Pesach is on its way and everyone is dreaming of freedom. What does that mean to you? For me, freedom is the leisure to smell the spring flowers, to walk in the sunshine, to visit the beach – Dead Sea or Mediterranean. Either sounds good. Or maybe both? It’s a five-day Chol Hamoed this year.
As you can tell, playing outdoors in this beautiful land occupies a big role in my vacation plans. I think this urge comes from too much Israeli daily life. Too much going to work every day; too much struggling to pay my bill from the chevrat chashmal; too many dealings with shiputznikim who show up at my door and ask me to throw all my money into the bag they are conveniently holding, then disappear for months on end … no, I’m actually exaggerating … a little. But it’s been a long cold winter and I’m ready for some fun.
In other words, I’d like to act like a tourist in Israel. There are so many little-known buildings and byways in Jerusalem alone that I’ve never explored, so much history in the streets I walk through every day. How can I find out more?
Well, the AACI Pesach Walking Tours would be a good place to start. These tours, taking place from April 4-15, 2012, offer an intimate look at some of Jerusalem’s neighborhoods and lesser-known historic sites. A couple venture further afield to explore Gush Etzion. Reasonably priced and led by English-speaking professional guides, the walking tours are a great way to see the sights and learn something new about our surroundings.
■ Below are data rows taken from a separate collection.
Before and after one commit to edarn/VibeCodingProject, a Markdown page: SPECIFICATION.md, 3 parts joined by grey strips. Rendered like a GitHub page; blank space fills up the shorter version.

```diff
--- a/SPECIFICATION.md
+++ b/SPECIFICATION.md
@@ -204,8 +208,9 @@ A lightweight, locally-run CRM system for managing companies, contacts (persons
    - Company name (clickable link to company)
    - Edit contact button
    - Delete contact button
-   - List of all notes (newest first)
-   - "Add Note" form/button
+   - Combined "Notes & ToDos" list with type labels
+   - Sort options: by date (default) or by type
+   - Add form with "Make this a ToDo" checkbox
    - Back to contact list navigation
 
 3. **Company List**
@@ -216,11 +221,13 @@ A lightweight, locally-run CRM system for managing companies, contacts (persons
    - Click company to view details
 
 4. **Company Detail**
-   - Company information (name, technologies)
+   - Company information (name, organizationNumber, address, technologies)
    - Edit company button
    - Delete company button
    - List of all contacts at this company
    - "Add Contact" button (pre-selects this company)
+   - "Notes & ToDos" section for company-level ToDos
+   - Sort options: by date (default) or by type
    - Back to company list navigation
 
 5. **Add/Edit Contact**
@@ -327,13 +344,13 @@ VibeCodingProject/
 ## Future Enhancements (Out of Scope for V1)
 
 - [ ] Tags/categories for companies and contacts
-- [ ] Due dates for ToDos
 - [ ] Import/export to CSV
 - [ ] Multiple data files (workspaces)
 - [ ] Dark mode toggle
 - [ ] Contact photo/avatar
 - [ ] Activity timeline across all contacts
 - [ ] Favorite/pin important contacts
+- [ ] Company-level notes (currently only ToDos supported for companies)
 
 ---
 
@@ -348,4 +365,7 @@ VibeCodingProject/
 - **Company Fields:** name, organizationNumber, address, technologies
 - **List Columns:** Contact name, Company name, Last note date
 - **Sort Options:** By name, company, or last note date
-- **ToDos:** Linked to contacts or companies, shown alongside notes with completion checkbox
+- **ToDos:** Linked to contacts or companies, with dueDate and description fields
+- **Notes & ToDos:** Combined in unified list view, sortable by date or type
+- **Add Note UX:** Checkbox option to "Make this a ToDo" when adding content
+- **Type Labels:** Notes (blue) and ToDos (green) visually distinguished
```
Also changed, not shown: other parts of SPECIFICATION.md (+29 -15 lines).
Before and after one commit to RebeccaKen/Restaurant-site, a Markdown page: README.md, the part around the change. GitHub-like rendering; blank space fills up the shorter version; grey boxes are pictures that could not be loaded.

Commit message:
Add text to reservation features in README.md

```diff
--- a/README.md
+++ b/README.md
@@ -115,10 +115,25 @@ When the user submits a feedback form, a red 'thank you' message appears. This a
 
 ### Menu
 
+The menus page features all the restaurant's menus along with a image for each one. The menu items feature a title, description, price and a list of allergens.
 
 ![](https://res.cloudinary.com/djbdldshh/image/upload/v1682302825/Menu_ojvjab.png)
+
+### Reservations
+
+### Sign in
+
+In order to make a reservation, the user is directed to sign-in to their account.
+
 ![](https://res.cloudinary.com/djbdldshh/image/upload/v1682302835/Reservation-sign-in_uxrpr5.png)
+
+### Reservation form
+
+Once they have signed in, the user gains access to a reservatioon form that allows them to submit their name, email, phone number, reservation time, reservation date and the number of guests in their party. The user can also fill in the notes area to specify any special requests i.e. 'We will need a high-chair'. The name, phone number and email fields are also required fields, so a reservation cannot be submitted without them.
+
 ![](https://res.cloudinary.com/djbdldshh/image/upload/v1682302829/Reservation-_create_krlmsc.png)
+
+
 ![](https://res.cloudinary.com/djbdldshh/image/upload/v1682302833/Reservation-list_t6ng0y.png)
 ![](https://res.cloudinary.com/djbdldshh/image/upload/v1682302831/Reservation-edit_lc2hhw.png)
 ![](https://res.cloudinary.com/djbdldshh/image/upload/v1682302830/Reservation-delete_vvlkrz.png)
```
The interesting thing is that there are indeed many tourists on these walks, people who have come from chutz l’Aretz for the chag, who are also interested in finding out more about our country. Funnily enough, they tend to want to act more like Israelis. Navigating one’s way around the shuk; getting along in Hebrew; knowing where to go, what to buy, what to do – all of those seem to be deep-rooted desires in most of the visitors I’ve met.
And it seems to me that one of the nicest aspects of these tours is that they bring us together, we Israelis who wanna be tourists and tourists who wanna be Israelis, and give us a chance to meet on common ground. We can give the visitors a sense of what it’s like the day after, or thirty years after, aliyah and share our feeling of connection to the Land. (Even as we complain amongst ourselves that “Israelis do this” and “Israelis act like that,” we know that we ourselves are Israelis and ein lanu aretz acher.) In turn, the not-yet-Israelis can remind us of what it’s like when someone has only a couple of weeks or so a year to feel that connection, and uses those precious days to – well – connect, by playing, visiting, shopping, touring, dining out, enjoying .
Chag kasher v’sameach l’kulanu! Wishing you a Pesach that’s the most fun ever!
Chol Hamoed intermediate days of a festival
chevrat chashmal electric company
shiputznikim renovator, repairperson
chutz l’Aretz outside of Israel
ein lanu aretz acher we have no other land
chag kasher v’sameach l’kulanu a kosher and happy holiday to all of us
AACI PESACH WALKING TOURS
April 4-15, 2012
For a detailed list of walking tours (including phone numbers to reach the tour guides directly) click here.
AACI Jerusalem – Dr. Max & Gianna Glassman Family Center (02)566-1181.